Nolan collected dozens of tarballs, shells covered in brown tar, and unusual black oyster shells that reek of diesel. Nolan has lived in Gulf Shores his whole life, and says this is most definitely from the BP oil spill and not discharged by a passing boat or barge.
Nolan said it took several bottles of Dawn dishwashing liquid and a pot scrubber four times over to get the tar off their bodies.
“Even after all that, I can still feel it on my skin,” Nolan said.
City of Gulf Shores spokesman Grant Brown told Local 15 there were several reports of the tarballs and that BP was notified, but that they were “not a health risk” to beachgoers. BP cleanup crews were spotted cleaning up the area on Monday, but Local 15 was still able to find a number of the tar oyster shells and tarballs later in the day.

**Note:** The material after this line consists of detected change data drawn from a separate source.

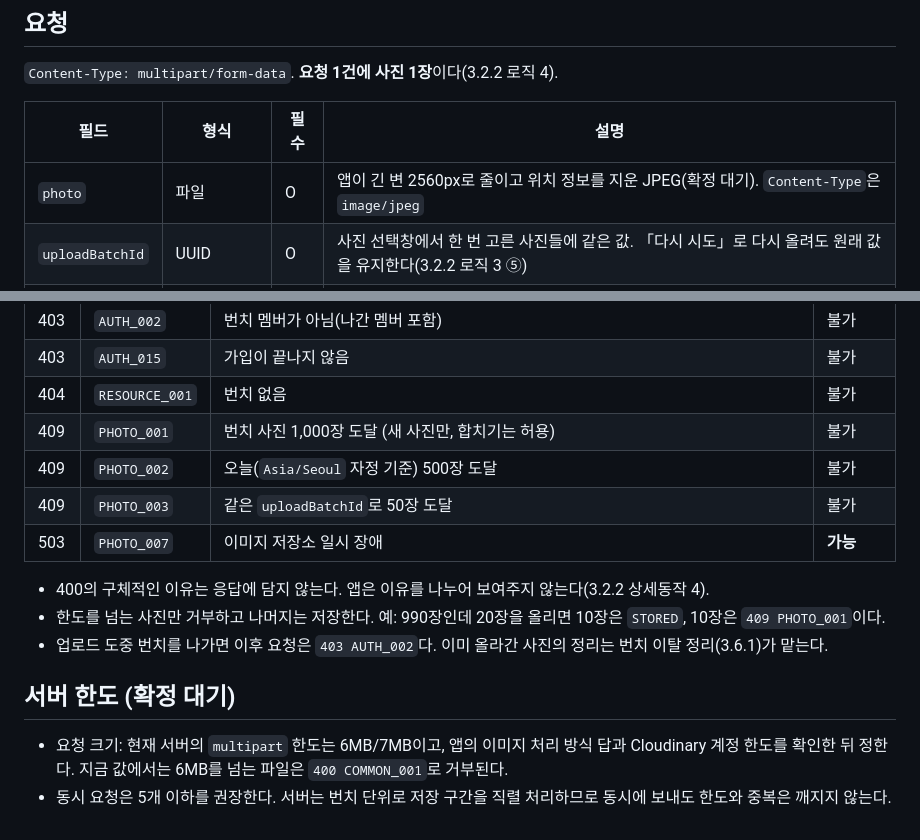
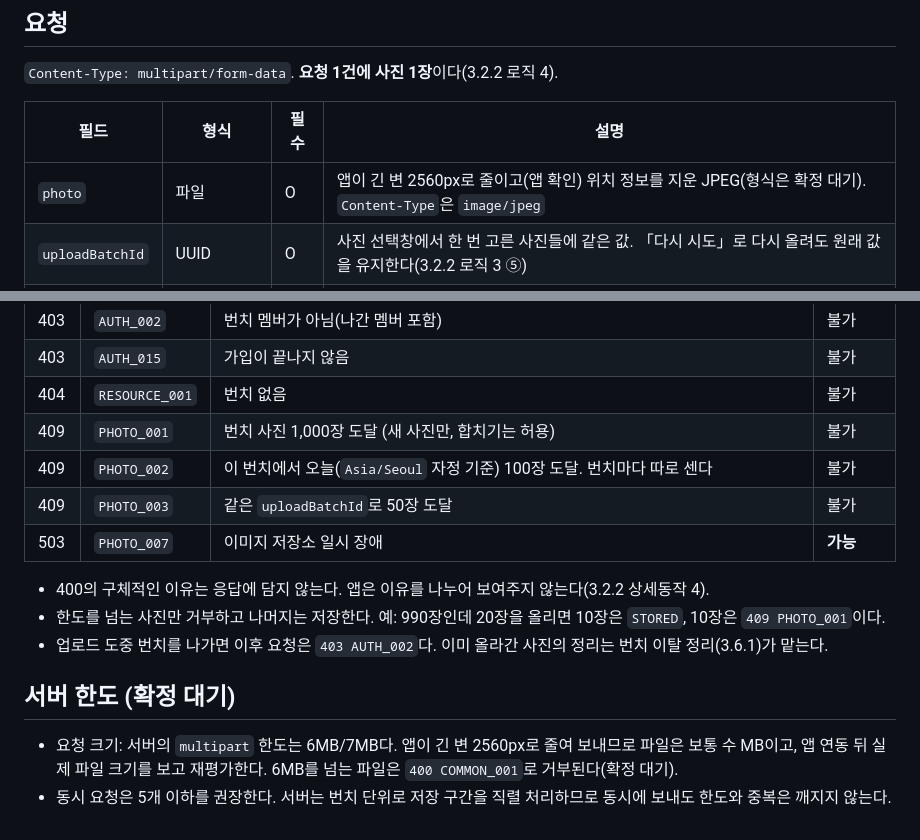
Before and after one commit to Kusitms-34th-Bunch/BUNCH_Server, a Markdown page: docs/specs/photo-box-api.md, 2 parts joined by grey strips. Drawn GitHub-style.

```diff
--- a/docs/specs/photo-box-api.md
+++ b/docs/specs/photo-box-api.md
@@ -23,7 +23,7 @@ POST /api/v1/bunches/{bunchId}/photos
 
 | 필드 | 형식 | 필수 | 설명 |
 | --- | --- | --- | --- |
-| `photo` | 파일 | O | 앱이 긴 변 2560px로 줄이고 위치 정보를 지운 JPEG(확정 대기). `Content-Type`은 `image/jpeg` |
+| `photo` | 파일 | O | 앱이 긴 변 2560px로 줄이고(앱 확인) 위치 정보를 지운 JPEG(형식은 확정 대기). `Content-Type`은 `image/jpeg` |
 | `uploadBatchId` | UUID | O | 사진 선택창에서 한 번 고른 사진들에 같은 값. 「다시 시도」로 다시 올려도 원래 값을 유지한다(3.2.2 로직 3 ⑤) |
 | `capturedDate` | `yyyy-MM-dd` | 선택 | 앱이 사진 파일 정보에서 뽑은 촬영 현지 날짜. 카메라 촬영은 촬영 시각의 날짜(3.2.3) |
 | `capturedTime` | `HH:mm:ss` | 선택 | 촬영 현지 시각. **`capturedDate` 없이 보낼 수 없다** |
@@ -93,7 +93,7 @@ Content-Disposition: form-data; name="capturedTime"
 | 403 | `AUTH_015` | 가입이 끝나지 않음 | 불가 |
 | 404 | `RESOURCE_001` | 번치 없음 | 불가 |
 | 409 | `PHOTO_001` | 번치 사진 1,000장 도달 (새 사진만, 합치기는 허용) | 불가 |
-| 409 | `PHOTO_002` | 오늘(`Asia/Seoul` 자정 기준) 500장 도달 | 불가 |
+| 409 | `PHOTO_002` | 이 번치에서 오늘(`Asia/Seoul` 자정 기준) 100장 도달. 번치마다 따로 센다 | 불가 |
 | 409 | `PHOTO_003` | 같은 `uploadBatchId`로 50장 도달 | 불가 |
 | 503 | `PHOTO_007` | 이미지 저장소 일시 장애 | **가능** |
 
@@ -103,6 +103,6 @@ Content-Disposition: form-data; name="capturedTime"
 
 ## 서버 한도 (확정 대기)
 
-- 요청 크기: 현재 서버의 `multipart` 한도는 6MB/7MB이고, 앱의 이미지 처리 방식 답과 Cloudinary 계정 한도를 확인한 뒤 정한다.
-  지금 값에서는 6MB를 넘는 파일은 `400 COMMON_001`로 거부된다.
+- 요청 크기: 서버의 `multipart` 한도는 6MB/7MB다. 앱이 긴 변 2560px로 줄여 보내므로 파일은 보통 수 MB이고,
+  앱 연동 뒤 실제 파일 크기를 보고 재평가한다. 6MB를 넘는 파일은 `400 COMMON_001`로 거부된다(확정 대기).
 - 동시 요청은 5개 이하를 권장한다. 서버는 번치 단위로 저장 구간을 직렬 처리하므로 동시에 보내도 한도와 중복은 깨지지 않는다.
```
Also changed, not shown: docs/specs/photo-box.md (+16 -12 lines).
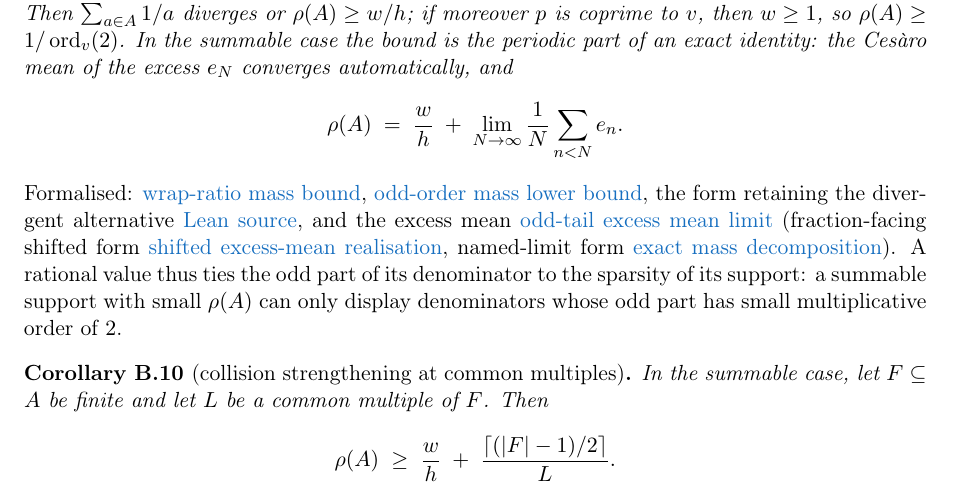
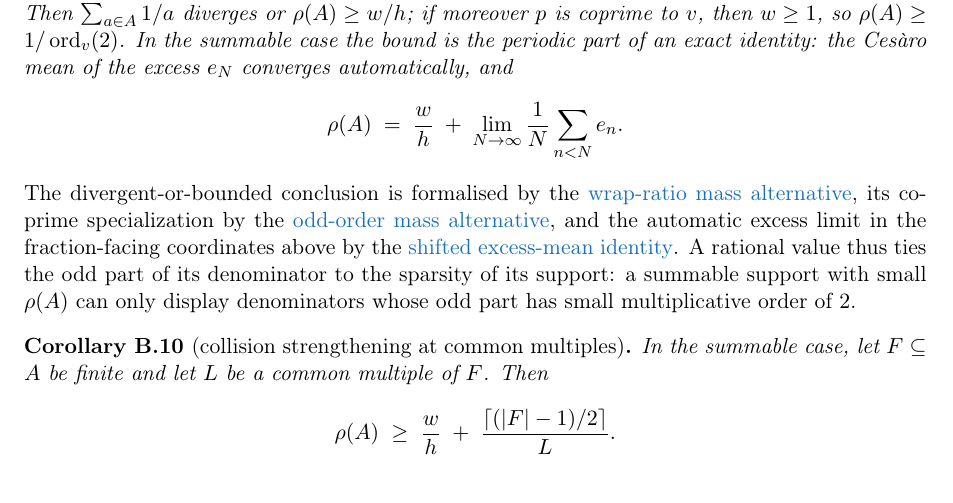
Before and after one commit to wcook04/plectis-lean-erdos249-257, a LaTeX paper (paper/erdos249-257-main-paper.tex): part of page 28 of 40, cut so that both start at the same text. Compiled offline with pdfLaTeX.

Commit message:
Expose the order-wrap proof hierarchy

```diff
--- a/paper/erdos249-257-main-paper.tex
+++ b/paper/erdos249-257-main-paper.tex
@@ -2930,17 +2930,12 @@ the excess $e_N$ converges automatically, and
 \rho(A)\;=\;\frac{w}{h}\;+\;\lim_{N\to\infty}\frac1N\sum_{n<N}e_n .
 \]
 \end{proposition}
-\noindent Formalised:
-\lword{RationalSupportCarrySkeleton.lean}{1454}{support_fraction_oddOrder_wrapRatio_le_reciprocalMass}{wrap-ratio mass bound},
-\lword{RationalSupportCarrySkeleton.lean}{1478}{one_div_oddOrder_le_reciprocalMass_of_support_fraction}{odd-order mass lower bound},
-the form retaining the divergent alternative
-\lloc{RationalSupportCarrySkeleton.lean}{1582},
-and the excess mean
-\lword{RationalSupportCarrySkeleton.lean}{1334}{tendsto_oddTailExcess_mean}{odd-tail excess mean limit}
-(fraction-facing shifted form
-\lword{RationalSupportCarrySkeleton.lean}{1577}{exists_shifted_oddTailExcess_mean_of_support_fraction}{shifted excess-mean realisation},
-named-limit form
-\lword{RationalSupportCarrySkeleton.lean}{1353}{reciprocalMass_eq_wrapRatio_add_oddTailExcessMean}{exact mass decomposition}).
+\noindent The divergent-or-bounded conclusion is formalised by the
+\lword{RationalSupportCarrySkeleton.lean}{1501}{support_fraction_oddOrder_wrapRatio_reciprocalMassDivergesOrAtLeast}{wrap-ratio mass alternative},
+its coprime specialization by the
+\lword{RationalSupportCarrySkeleton.lean}{1517}{support_fraction_one_div_oddOrder_reciprocalMassDivergesOrAtLeast}{odd-order mass alternative},
+and the automatic excess limit in the fraction-facing coordinates above by the
+\lword{RationalSupportCarrySkeleton.lean}{1577}{exists_shifted_oddTailExcess_mean_of_support_fraction}{shifted excess-mean identity}.
 A rational value thus ties the odd part of its denominator to the sparsity of
 its support: a summable support with small $\rho(A)$ can only display
 denominators whose odd part has small multiplicative order of $2$.
```
Also changed, not shown: erdos249-257-main-paper.pdf, 5 other files.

Nolan also lives by the BP storage facility on the Foley Beach Express where they park all of their cleanup vehicles and equipment. This past week, BP abruptly picked up and left, vacating the facility.
While Nolan was concerned it was a sign BP was abandoning their cleanup effort on local beaches, a BP official told Local 15 that crews are still out doing their scheduled cleanups and have not slowed down. While they did vacate the Foley storage facility, they simply moved their cleanup vehicles to a contractor’s site three miles away.
Nolan depends on tourism to make a living and does not want to see the industry hurt, but is speaking out because he believes there are serious health issues being ignored and officials are underestimating the impact of the oil spill and what’s to come.